|Official Name:||Republic of Kazakhstan|
|Total area:||2 724 900 km2|
|GDP per capita:||$13,892|
|Native Language:||Kazakh, Russian|
|Government:||Dominant-party unitary presidential state|
|Major Religion:||Islam, Christianity|
|Monetary Unit:||Tenge (KZT)|
Kazakhstan, officially the Republic of Kazakhstan, is a country in Central Asia, with its smaller part west of the Ural River in Eastern Europe. Kazakhstan is the world's largest landlocked country by land area and the ninth largest country in the world; its territory of 2,727,300 square kilometres (1,053,000 sq mi) is larger than Western Europe. It is neighbored clockwise from the north by Russia, China, Kyrgyzstan, Uzbekistan, and Turkmenistan, and also borders on a large part of the Caspian Sea. The terrain of Kazakhstan includes flatlands, steppe, taiga, rock canyons, hills, deltas, snow-capped mountains, and deserts. With 17 million people (2013 estimate) Kazakhstan has the 62nd largest population in the world, though its population density is less than 6 people per square kilometre (15 per sq. mi.). The capital is Astana (previously Almaty).
Buoyed by high world crude oil prices, GDP growth figures were comprised between 8.9% and 13.5% from 2000 to 2007 before decreasing to 1–3% in 2008 and 2009, and then rising again from 2010. Other major exports of Kazakhstan include wheat, textiles, and livestock. Kazakhstan predicted that it would become a leading exporter of uranium by 2010, which has indeed come true.

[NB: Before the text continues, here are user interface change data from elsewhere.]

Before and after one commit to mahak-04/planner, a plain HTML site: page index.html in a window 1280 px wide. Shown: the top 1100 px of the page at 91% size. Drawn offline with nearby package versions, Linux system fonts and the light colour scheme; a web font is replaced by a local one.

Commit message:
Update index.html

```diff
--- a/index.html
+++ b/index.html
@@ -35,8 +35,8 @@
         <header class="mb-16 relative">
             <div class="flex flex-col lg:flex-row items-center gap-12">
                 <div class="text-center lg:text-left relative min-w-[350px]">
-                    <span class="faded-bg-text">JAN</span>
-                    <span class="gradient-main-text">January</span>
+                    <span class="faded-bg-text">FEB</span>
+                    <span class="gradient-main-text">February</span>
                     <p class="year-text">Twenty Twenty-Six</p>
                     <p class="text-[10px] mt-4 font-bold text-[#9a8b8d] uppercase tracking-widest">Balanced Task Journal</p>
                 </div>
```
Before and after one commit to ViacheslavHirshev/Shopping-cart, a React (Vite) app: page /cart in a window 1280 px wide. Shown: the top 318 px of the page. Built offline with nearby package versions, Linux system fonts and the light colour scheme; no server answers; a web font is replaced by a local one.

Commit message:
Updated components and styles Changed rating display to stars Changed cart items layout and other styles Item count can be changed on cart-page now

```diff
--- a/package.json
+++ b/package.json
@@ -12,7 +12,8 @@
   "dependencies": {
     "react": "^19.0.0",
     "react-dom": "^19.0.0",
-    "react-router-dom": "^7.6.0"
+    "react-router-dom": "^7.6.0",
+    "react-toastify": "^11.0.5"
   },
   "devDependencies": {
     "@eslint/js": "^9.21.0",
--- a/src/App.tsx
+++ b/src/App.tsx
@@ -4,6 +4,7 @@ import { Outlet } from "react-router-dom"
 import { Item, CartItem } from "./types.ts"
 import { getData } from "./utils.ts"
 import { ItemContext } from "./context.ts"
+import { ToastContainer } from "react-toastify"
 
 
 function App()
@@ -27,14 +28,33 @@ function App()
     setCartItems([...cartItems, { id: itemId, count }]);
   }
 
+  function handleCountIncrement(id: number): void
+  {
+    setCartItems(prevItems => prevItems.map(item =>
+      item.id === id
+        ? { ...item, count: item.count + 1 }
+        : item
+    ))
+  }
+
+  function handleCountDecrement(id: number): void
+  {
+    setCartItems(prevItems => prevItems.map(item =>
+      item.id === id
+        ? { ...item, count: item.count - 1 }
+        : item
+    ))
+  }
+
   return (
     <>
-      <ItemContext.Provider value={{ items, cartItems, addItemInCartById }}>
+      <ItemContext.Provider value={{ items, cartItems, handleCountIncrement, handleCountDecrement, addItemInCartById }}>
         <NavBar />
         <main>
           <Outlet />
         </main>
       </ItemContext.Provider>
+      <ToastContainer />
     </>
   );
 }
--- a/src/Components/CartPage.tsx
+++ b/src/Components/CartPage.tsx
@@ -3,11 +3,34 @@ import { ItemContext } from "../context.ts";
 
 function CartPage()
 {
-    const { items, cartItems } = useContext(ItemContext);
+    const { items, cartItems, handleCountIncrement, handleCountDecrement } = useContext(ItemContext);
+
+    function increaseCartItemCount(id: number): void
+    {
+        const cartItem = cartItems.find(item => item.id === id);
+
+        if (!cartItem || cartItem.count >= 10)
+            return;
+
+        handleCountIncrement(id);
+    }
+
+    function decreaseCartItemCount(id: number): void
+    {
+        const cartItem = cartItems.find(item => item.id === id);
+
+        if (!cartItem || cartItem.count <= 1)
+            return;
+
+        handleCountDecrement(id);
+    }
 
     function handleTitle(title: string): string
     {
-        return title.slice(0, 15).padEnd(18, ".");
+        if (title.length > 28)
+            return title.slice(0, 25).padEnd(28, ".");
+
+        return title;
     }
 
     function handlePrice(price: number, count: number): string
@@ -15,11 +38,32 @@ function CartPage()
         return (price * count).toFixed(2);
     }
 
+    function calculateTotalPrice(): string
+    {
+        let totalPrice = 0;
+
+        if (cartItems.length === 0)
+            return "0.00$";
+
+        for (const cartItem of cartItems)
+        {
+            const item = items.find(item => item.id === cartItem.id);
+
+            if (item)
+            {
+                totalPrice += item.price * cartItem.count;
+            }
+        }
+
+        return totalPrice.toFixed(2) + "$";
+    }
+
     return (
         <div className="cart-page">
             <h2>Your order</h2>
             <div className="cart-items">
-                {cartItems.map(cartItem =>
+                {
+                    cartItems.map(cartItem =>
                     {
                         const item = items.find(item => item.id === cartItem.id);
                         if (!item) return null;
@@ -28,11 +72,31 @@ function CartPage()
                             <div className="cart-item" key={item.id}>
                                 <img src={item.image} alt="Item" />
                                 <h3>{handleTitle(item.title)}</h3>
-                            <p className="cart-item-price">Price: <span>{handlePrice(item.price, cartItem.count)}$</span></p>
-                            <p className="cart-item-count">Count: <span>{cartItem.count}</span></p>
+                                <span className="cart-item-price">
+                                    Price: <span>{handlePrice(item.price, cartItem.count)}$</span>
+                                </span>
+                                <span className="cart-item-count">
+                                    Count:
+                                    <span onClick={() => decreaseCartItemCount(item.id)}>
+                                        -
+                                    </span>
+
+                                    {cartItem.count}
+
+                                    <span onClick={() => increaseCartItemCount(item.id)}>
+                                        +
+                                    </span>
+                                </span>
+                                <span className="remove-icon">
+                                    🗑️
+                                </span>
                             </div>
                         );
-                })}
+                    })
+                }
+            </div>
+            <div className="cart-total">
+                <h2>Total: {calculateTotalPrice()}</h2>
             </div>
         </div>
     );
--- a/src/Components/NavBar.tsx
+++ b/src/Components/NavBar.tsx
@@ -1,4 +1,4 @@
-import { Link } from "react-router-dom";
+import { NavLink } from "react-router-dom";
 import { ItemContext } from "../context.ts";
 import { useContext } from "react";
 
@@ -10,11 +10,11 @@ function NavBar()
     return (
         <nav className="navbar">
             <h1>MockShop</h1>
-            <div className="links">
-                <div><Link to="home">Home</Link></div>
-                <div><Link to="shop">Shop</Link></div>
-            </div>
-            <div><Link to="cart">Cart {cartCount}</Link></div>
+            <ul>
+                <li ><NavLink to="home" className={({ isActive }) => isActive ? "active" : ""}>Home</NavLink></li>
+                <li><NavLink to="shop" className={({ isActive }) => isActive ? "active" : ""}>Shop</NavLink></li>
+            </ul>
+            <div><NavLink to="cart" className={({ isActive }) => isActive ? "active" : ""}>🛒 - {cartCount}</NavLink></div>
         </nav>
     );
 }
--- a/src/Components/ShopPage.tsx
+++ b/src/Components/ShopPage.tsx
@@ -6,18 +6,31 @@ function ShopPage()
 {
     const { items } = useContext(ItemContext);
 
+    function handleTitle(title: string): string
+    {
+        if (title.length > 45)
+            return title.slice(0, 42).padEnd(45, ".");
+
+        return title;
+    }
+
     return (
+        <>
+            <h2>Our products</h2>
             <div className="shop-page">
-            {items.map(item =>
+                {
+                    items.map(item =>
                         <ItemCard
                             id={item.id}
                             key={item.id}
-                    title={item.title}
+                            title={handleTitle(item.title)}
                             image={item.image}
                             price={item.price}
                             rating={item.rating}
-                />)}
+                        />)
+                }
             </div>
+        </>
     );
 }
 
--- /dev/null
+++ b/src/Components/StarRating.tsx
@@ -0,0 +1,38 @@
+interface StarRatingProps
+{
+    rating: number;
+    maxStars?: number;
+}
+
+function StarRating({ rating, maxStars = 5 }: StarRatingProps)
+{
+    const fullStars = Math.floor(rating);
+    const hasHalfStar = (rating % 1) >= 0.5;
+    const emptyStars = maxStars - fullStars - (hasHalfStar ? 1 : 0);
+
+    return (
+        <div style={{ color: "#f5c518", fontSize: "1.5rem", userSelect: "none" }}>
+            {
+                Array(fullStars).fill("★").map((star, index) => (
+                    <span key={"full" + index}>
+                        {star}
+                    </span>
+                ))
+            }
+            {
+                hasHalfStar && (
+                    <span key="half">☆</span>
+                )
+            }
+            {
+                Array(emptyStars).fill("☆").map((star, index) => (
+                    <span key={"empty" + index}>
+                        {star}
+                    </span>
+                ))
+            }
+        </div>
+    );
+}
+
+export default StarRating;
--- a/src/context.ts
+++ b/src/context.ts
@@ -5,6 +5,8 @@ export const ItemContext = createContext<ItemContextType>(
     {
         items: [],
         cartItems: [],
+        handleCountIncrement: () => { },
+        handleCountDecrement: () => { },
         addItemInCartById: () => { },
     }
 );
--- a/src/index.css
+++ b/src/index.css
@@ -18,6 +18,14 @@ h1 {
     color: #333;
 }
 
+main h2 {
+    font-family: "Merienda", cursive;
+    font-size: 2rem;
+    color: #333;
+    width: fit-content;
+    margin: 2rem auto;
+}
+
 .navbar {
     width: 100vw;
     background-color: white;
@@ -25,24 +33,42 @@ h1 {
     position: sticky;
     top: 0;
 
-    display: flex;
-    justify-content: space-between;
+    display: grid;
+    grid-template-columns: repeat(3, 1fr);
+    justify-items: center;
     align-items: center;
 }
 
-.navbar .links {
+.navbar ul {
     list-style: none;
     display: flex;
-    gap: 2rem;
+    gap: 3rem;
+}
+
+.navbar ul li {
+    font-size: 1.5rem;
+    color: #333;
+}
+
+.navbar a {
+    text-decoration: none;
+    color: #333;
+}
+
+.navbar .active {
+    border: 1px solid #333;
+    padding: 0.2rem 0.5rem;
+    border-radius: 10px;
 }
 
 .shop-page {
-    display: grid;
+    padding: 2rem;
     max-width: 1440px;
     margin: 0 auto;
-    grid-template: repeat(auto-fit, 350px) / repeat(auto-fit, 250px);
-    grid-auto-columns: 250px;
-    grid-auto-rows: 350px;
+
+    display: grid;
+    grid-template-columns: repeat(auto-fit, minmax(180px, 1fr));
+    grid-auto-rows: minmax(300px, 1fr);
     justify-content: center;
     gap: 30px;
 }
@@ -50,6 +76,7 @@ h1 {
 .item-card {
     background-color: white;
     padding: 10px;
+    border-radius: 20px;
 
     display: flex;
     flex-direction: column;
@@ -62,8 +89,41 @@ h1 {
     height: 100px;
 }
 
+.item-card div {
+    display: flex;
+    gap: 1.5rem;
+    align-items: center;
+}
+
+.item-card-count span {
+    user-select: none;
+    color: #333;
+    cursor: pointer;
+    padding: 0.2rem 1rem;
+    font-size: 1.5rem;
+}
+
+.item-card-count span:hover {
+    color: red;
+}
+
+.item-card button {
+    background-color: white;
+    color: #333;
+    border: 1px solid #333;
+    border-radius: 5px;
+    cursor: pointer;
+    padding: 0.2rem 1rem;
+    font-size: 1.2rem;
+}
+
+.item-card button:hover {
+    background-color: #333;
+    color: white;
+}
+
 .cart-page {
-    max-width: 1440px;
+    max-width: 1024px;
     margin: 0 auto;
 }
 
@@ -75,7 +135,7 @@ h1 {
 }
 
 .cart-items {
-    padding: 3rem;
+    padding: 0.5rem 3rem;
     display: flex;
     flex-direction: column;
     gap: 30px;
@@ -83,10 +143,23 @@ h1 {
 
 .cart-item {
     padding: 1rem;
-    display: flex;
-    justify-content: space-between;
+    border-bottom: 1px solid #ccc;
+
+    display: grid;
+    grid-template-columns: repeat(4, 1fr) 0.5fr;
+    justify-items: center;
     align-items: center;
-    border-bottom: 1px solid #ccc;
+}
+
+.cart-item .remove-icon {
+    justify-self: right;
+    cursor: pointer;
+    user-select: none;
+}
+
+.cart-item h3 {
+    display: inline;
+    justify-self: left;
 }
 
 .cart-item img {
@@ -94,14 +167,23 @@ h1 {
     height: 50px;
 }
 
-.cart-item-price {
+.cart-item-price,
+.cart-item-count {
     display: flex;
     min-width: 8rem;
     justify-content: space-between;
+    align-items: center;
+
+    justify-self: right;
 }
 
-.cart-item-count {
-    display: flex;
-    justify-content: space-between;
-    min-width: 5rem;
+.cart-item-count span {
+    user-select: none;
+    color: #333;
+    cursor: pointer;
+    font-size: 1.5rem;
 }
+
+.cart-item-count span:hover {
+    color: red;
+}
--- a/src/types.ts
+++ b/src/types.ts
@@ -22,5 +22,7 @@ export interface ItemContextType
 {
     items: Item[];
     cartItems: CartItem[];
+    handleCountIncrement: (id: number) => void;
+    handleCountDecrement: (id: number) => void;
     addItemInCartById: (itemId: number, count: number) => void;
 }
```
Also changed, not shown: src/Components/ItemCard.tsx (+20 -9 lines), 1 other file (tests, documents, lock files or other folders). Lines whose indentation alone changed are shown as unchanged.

The inflation figures are high: 2005, 7.6%; 2006, 8.6%; 2007, 18.8%; 2008, 9.5%; 2009, 6.2%.
Since 2002, Kazakhstan has sought to manage strong inflows of foreign currency without sparking inflation. Inflation has not been under strict control, however, registering 6.6% in 2002, 6.8% in 2003, and 6.4% in 2004.
In 2000, Kazakhstan became the first former Soviet republic to repay all of its debt to the International Monetary Fund (IMF), seven years ahead of schedule. In March 2002, the U.S. Department of Commerce granted Kazakhstan market economy status under U.S. trade law. This change in status recognized substantive market economy reforms in the areas of currency convertibility, wage rate determination, openness to foreign investment, and government control over the means of production and allocation of resources.
In September 2002, Kazakhstan became the first country in the CIS to receive an investment grade credit rating from a major international credit rating agency. As of late December 2003, Kazakhstan's gross foreign debt was about $22.9 billion. Total governmental debt was $4.2 billion, 14% of GDP. There has been a noticeable reduction in the ratio of debt to GDP. The ratio of total governmental debt to GDP in 2000 was 21.7%; in 2001, it was 17.5%, and in 2002, it was 15.4%.